    Women's Lives
    Book Description:

    Heilbrun looks at the biographies and memoirs of women who have altered the face of literature and the world, and reveals the ways in which feminism has changed our perceptions of their lives.

    eISBN: 978-1-4426-5755-7
    Subjects: Language & Literature, Sociology, History

Table of Contents

  1. Front Matter
    (pp. [i]-[vi])
  2. Table of Contents
    (pp. [vii]-[viii])
  3. CHAPTER ONE Deliriously Hideous, A Powerful Beauty
    (pp. 1-30)

    It is possible that every era and stage in human history has considered itself to be in a state of transition. Eve has been supposed to have remarked to Adam as they left the garden, ‘My dear, we are in a state of transition,’ and indeed they were. The sort of transition I shall be speaking about in these four lectures is more exactly defined as a threshold experience, that is, as providing to the actors involved the condition of liminality. The word ‘limen’ means ‘threshold,’ and to be in a state of liminality is to be poised upon uncertain...

  4. CHAPTER TWO The Evolution of the Female Memoir
    (pp. 31-58)

    Before continuing with this series of lectures, I am going to devote an interlude to the subject of sex, particularly to the distinctions between male and female sexual pleasure and the relation of these to narrative and plot. Until just the day before yesterday, all narratives and plots were modelled upon and identified with the linear pattern of male sexuality. Yale professor Peter Brooks has used the following terms to describe what he calls ‘the masterplot’: he speaks of ‘awakening’ and ‘arousal’ taking their course towards ‘significant discharge.’ You will have noticed that these words outline the pattern of male...
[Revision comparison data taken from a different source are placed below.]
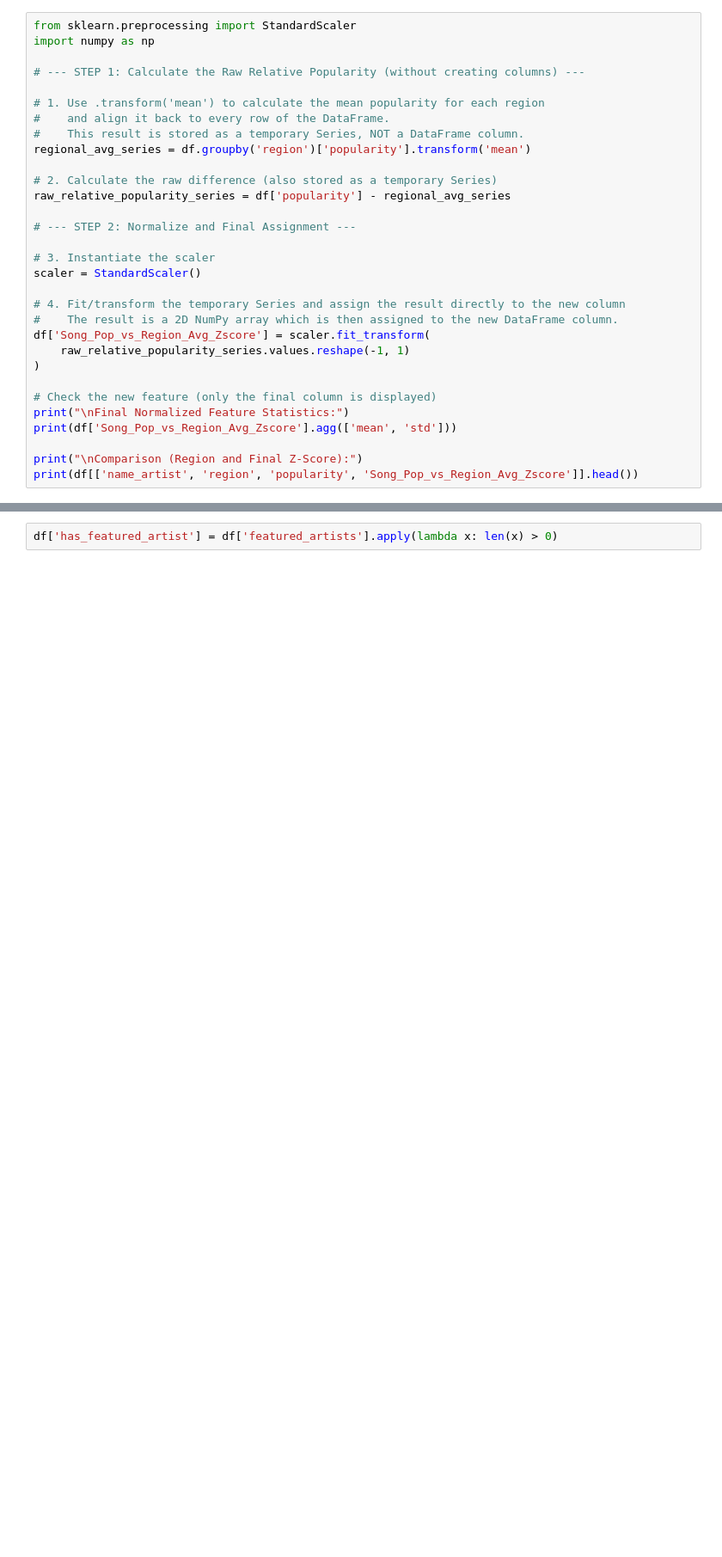
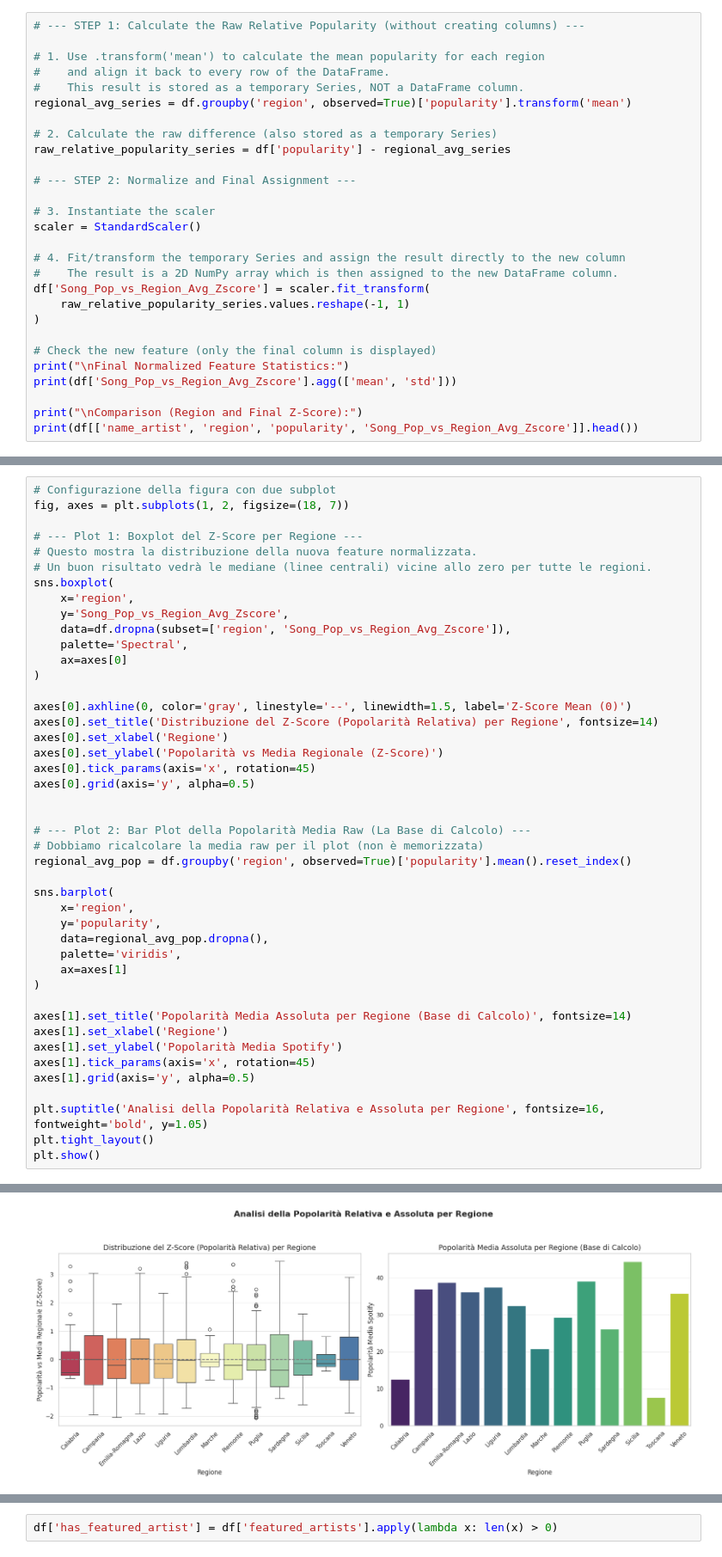
Before and after one commit to Syreel/DataMining, a Jupyter notebook: data_feature_engineering.ipynb, the cells around one changed output, grey strips where cells are left out. Shown at 86% size. Saved outputs shown, nothing was run; the diff lists cells and outputs as text; blank space fills up the shorter version.

```diff
--- a/data_feature_engineering.ipynb
+++ b/data_feature_engineering.ipynb
@@ -416,13 +565,10 @@ Name: count, dtype: int64
 # %%
-from sklearn.preprocessing import StandardScaler
-import numpy as np
-
 # --- STEP 1: Calculate the Raw Relative Popularity (without creating columns) ---
 
 # 1. Use .transform('mean') to calculate the mean popularity for each region
 #    and align it back to every row of the DataFrame.
 #    This result is stored as a temporary Series, NOT a DataFrame column.
-regional_avg_series = df.groupby('region')['popularity'].transform('mean')
+regional_avg_series = df.groupby('region', observed=True)['popularity'].transform('mean')
 
 # 2. Calculate the raw difference (also stored as a temporary Series)
 raw_relative_popularity_series = df['popularity'] - regional_avg_series
@@ -461,0 +606,45 @@ TR585039  rosa chemical  Piemonte          41                       0.612792
+# %%
+# Configurazione della figura con due subplot
+fig, axes = plt.subplots(1, 2, figsize=(18, 7))
+
+# --- Plot 1: Boxplot del Z-Score per Regione ---
+# Questo mostra la distribuzione della nuova feature normalizzata.
+# Un buon risultato vedrà le mediane (linee centrali) vicine allo zero per tutte le regioni.
+sns.boxplot(
+    x='region',
+    y='Song_Pop_vs_Region_Avg_Zscore',
+    data=df.dropna(subset=['region', 'Song_Pop_vs_Region_Avg_Zscore']),
+    palette='Spectral',
+    ax=axes[0]
+)
+
+axes[0].axhline(0, color='gray', linestyle='--', linewidth=1.5, label='Z-Score Mean (0)')
+axes[0].set_title('Distribuzione del Z-Score (Popolarità Relativa) per Regione', fontsize=14)
+axes[0].set_xlabel('Regione')
+axes[0].set_ylabel('Popolarità vs Media Regionale (Z-Score)')
+axes[0].tick_params(axis='x', rotation=45)
+axes[0].grid(axis='y', alpha=0.5)
+
+
+# --- Plot 2: Bar Plot della Popolarità Media Raw (La Base di Calcolo) ---
+# Dobbiamo ricalcolare la media raw per il plot (non è memorizzata)
+regional_avg_pop = df.groupby('region', observed=True)['popularity'].mean().reset_index()
+
+sns.barplot(
+    x='region',
+    y='popularity',
+    data=regional_avg_pop.dropna(),
+    palette='viridis',
+    ax=axes[1]
+)
+
+axes[1].set_title('Popolarità Media Assoluta per Regione (Base di Calcolo)', fontsize=14)
+axes[1].set_xlabel('Regione')
+axes[1].set_ylabel('Popolarità Media Spotify')
+axes[1].tick_params(axis='x', rotation=45)
+axes[1].grid(axis='y', alpha=0.5)
+
+plt.suptitle('Analisi della Popolarità Relativa e Assoluta per Regione', fontsize=16, fontweight='bold', y=1.05)
+plt.tight_layout()
+plt.show()
+# %% [output]
@@ -461,0 +658 @@ TR585039  rosa chemical  Piemonte          41                       0.612792
+[figure, added]
```
Also changed, not shown: parts of 41 cells of this notebook, 2 other files.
  5. CHAPTER THREE Embracing the Paradox
    (pp. 59-82)

    Mothers, as I have already argued, are the single greatest problem in the stories, whether called fiction or memoirs, that women write and have written. For most daughters, mothers evoke what Aristotle recommended as the ideal response to tragedy: pity and terror. That is, pity for the mother’s condition, and terror that one might resemble her. Even if the mother is not specifically the object of resentment, she is rarely considered able to endow the daughter with the necessary tools for realized ambition. Mothers tend to counsel discretion and modesty. And, of course, mothers exist in a no-win position, perhaps...
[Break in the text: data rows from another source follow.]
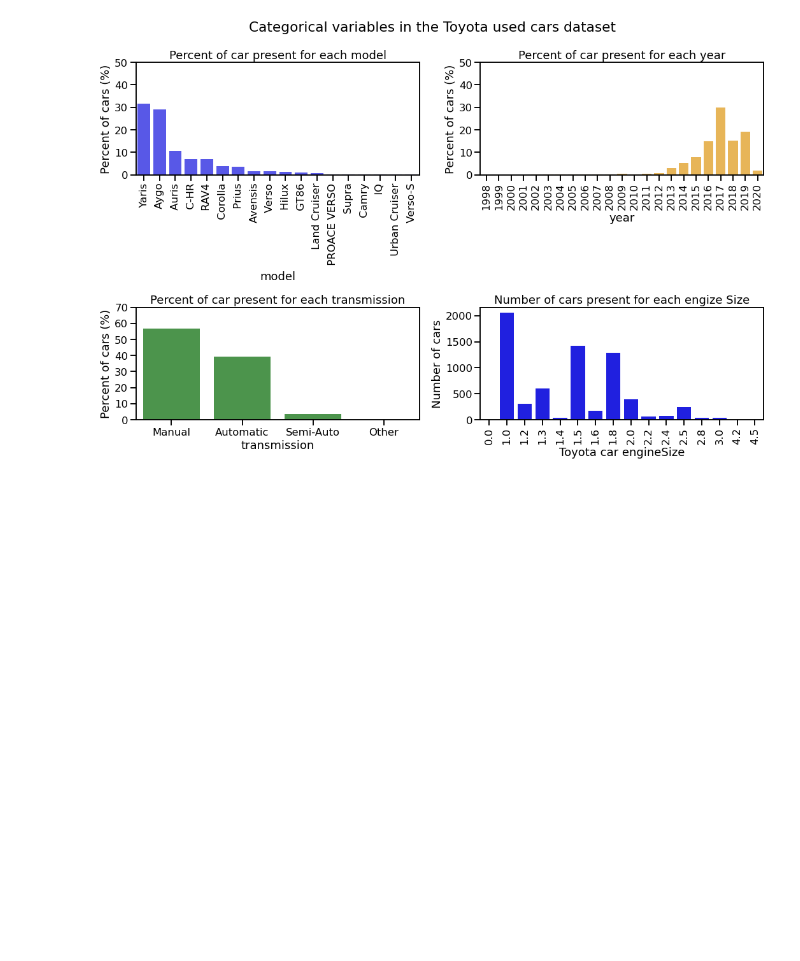
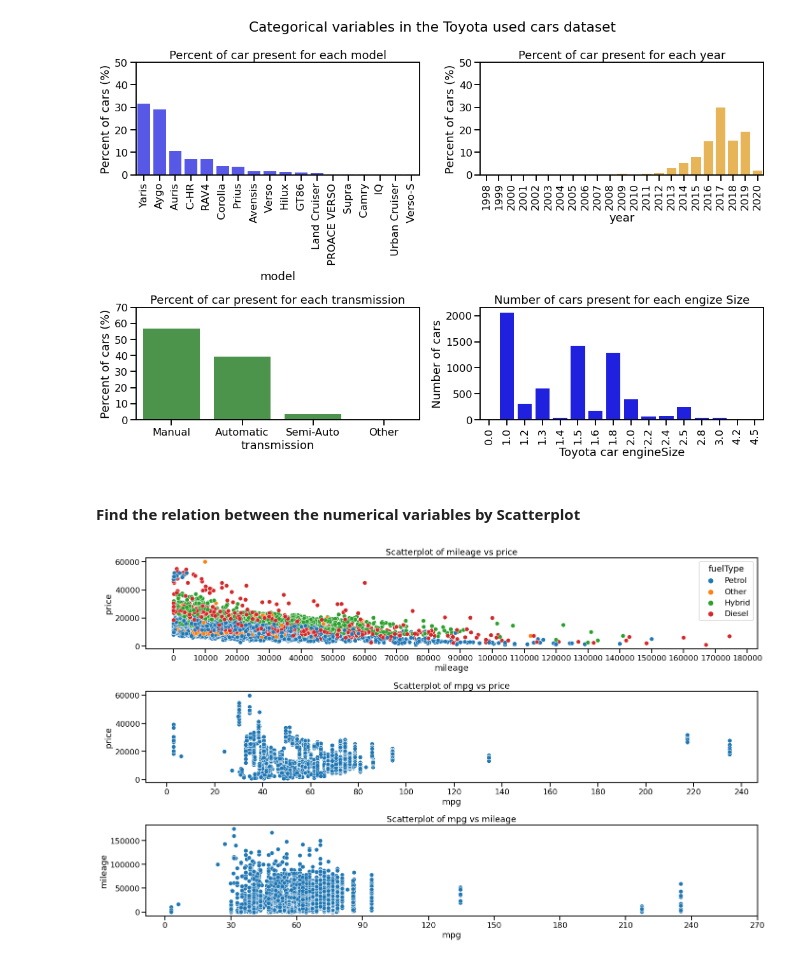
Before and after one commit to shawon-barua/Toyota_used_car_analysis, a Jupyter notebook: toyota_used_car_EDA.ipynb, the cells around one changed output. Saved outputs shown, nothing was run; the diff lists cells and outputs as text; code cells hidden in the pictures; blank space fills up the shorter version.

Commit message:
Update toyota_used_car_EDA.ipynb
this file has been updated with more exploration of data

```diff
--- a/toyota_used_car_EDA.ipynb
+++ b/toyota_used_car_EDA.ipynb
@@ -124,3 +124,34 @@ plt.tight_layout()
 plt.show()
 # %% [output]
 [figure]
+# %% [markdown]
+#### Find the relation between the numerical variables by Scatterplot
+# %%
+
+plt.figure(figsize=(20,12))
+
+# mileage vs price
+plt.subplot(3,1,1)
+sns.scatterplot(x='mileage', y='price', data=df,hue='fuelType')
+plt.xticks(np.arange(0, 190000, step=10000))
+plt.title("Scatterplot of mileage vs price")
+
+# mpg vs price
+plt.subplot(3,1,2)
+sns.scatterplot(x='mpg', y='price', data=df)
+plt.xticks(np.arange(0, 260, step=20))
+
+plt.title("Scatterplot of mpg vs price")
+
+
+# engineSize vs price
+plt.subplot(3,1,3)
+sns.scatterplot(x='mpg', y='mileage', data=df)
+plt.xticks(np.arange(0, 300, step=30))
+
+plt.title("Scatterplot of mpg vs mileage")
+
+plt.tight_layout()
+plt.show()
+# %% [output]
+[figure, added]
```
Also changed, not shown: parts of 12 cells of this notebook.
  6. CHAPTER FOUR The Rewards of Liminality
    (pp. 83-104)

    Ann Snitow, in her essay from which I read the other day, an essay written with a rare mixture of profundity and clarity, sets forth the problem that many women of the generation now writing memoirs – women, that is to say, on either side of fifty and professionally established – face regarding their mothers.

    So entirely was I trapped in negative feelings about what women are and can do that I had repressed any knowledge of femaleness as a defining characteristic of my being. I can see now that women like me come to feminist conclusions much like my...

  7. Back Matter
    (pp. 105-111)